He says gun laws are ineffective and people who want to cause harm will find a way to get their hands on guns.
Gun control advocates have "this magical idea that they can stop all violence by removing certain types of guns and having restrictions on crazy people," Benoit said.
"Basically everybody is crazy at one moment or another in their life," he said. "And it doesn't stop the bad guys from getting guns."
"I would ask those people, 'would you be against arming the Jewish people in Nazi Germany with an assault rifle?' And the answer would probably be no," Benoit added. "That kind of devastation to human life would never have occurred if people had a way to fight back."
Benoit said gun rights prevent America from turning into a dictatorship.
"Because as long as America is armed, it won't be a Nazi Germany," he said.
But Benoit said people should not be able to have any weapon they choose.
"Well, not any weapon that in itself is, say, volatile and can cause damage," he said. "People say, well, libertarians would say people could have an atomic bomb. Atomic bombs can leak radiation and hurt people, so no. It's just dangerous in its basic existence."
He said theoretically, people could have surface to air missiles, but that's not a realistic scenario.
"Theoretically, yes, practically, no," he said.
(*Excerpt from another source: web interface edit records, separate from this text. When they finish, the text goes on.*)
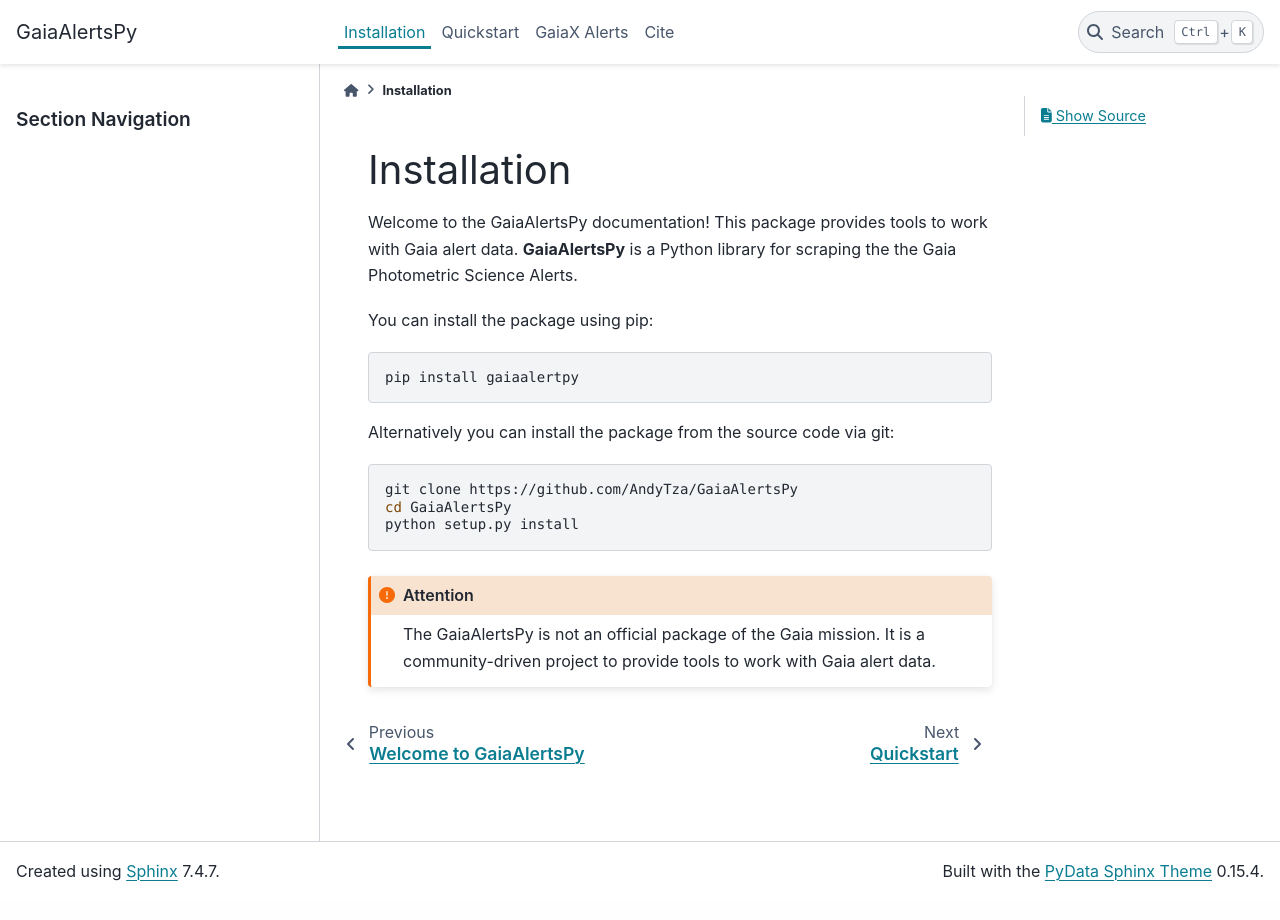
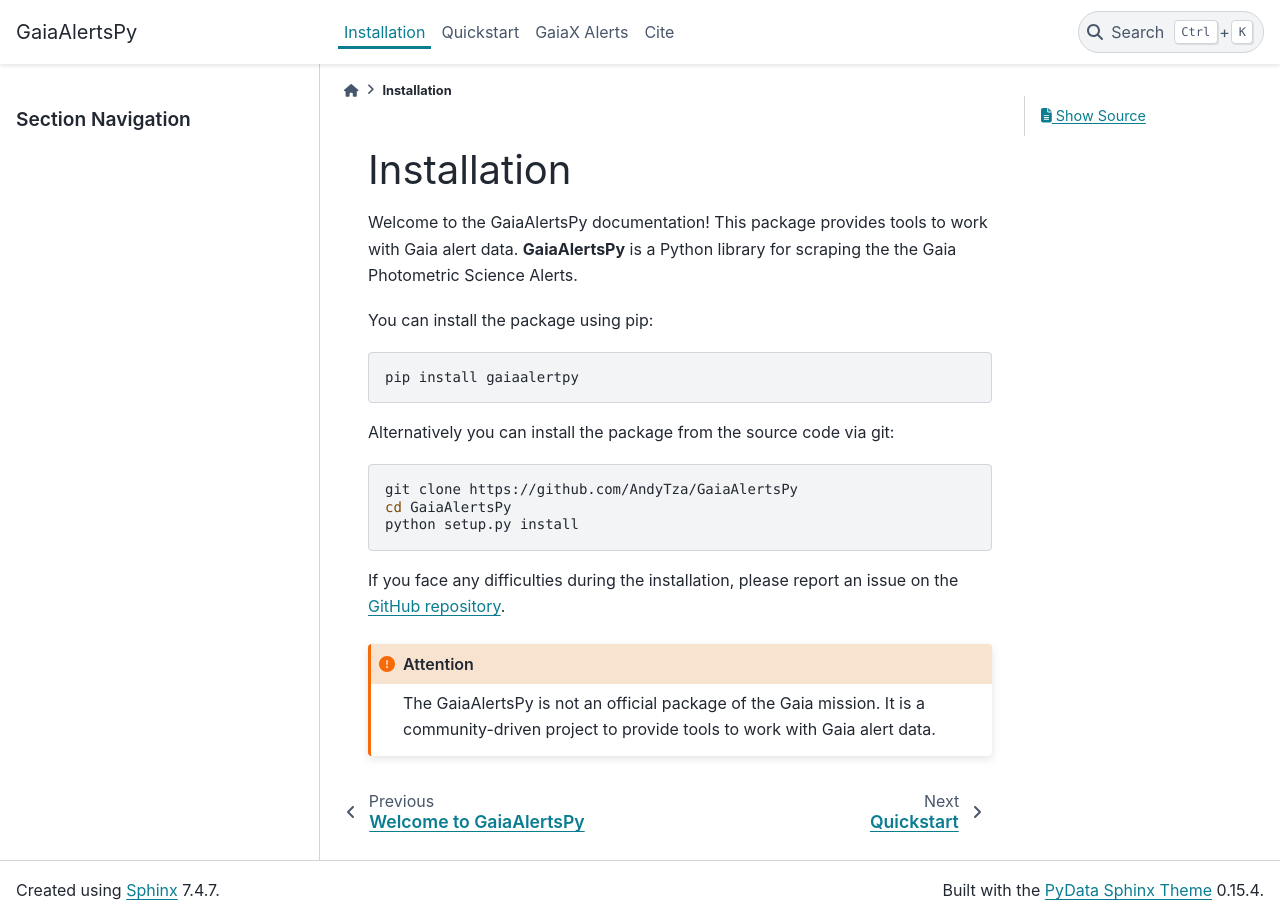
Before and after one commit to AndyTza/GaiaAlertsPy, a Sphinx documentation site: the page built from docs/introduction.rst, in a window 1280 px wide. Built offline with Sphinx 7.4.7 and the PyData theme 0.15.4, drawn with Linux system fonts in a browser that asks for light colours; pages that are not in the unit, such as notebooks, are missing from menus.

Commit message:
Added issues for install

```diff
--- a/docs/introduction.rst
+++ b/docs/introduction.rst
@@ -17,5 +17,7 @@ Alternatively you can install the package from the source code via git:
    cd GaiaAlertsPy
    python setup.py install
 
+If you face any difficulties during the installation, please report an issue on the `GitHub repository <https://github.com/AndyTza/GaiaAlertsPy/issues>`_.
+
 .. attention::
    The GaiaAlertsPy is not an official package of the Gaia mission. It is a community-driven project to provide tools to work with Gaia alert data.
```
Also changed, not shown: 3 other files.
Meanwhile, a new survey by the Pew Research Center for the People & the Press found that support is growing for several gun proposals.
Claire Trageser contributed to this report.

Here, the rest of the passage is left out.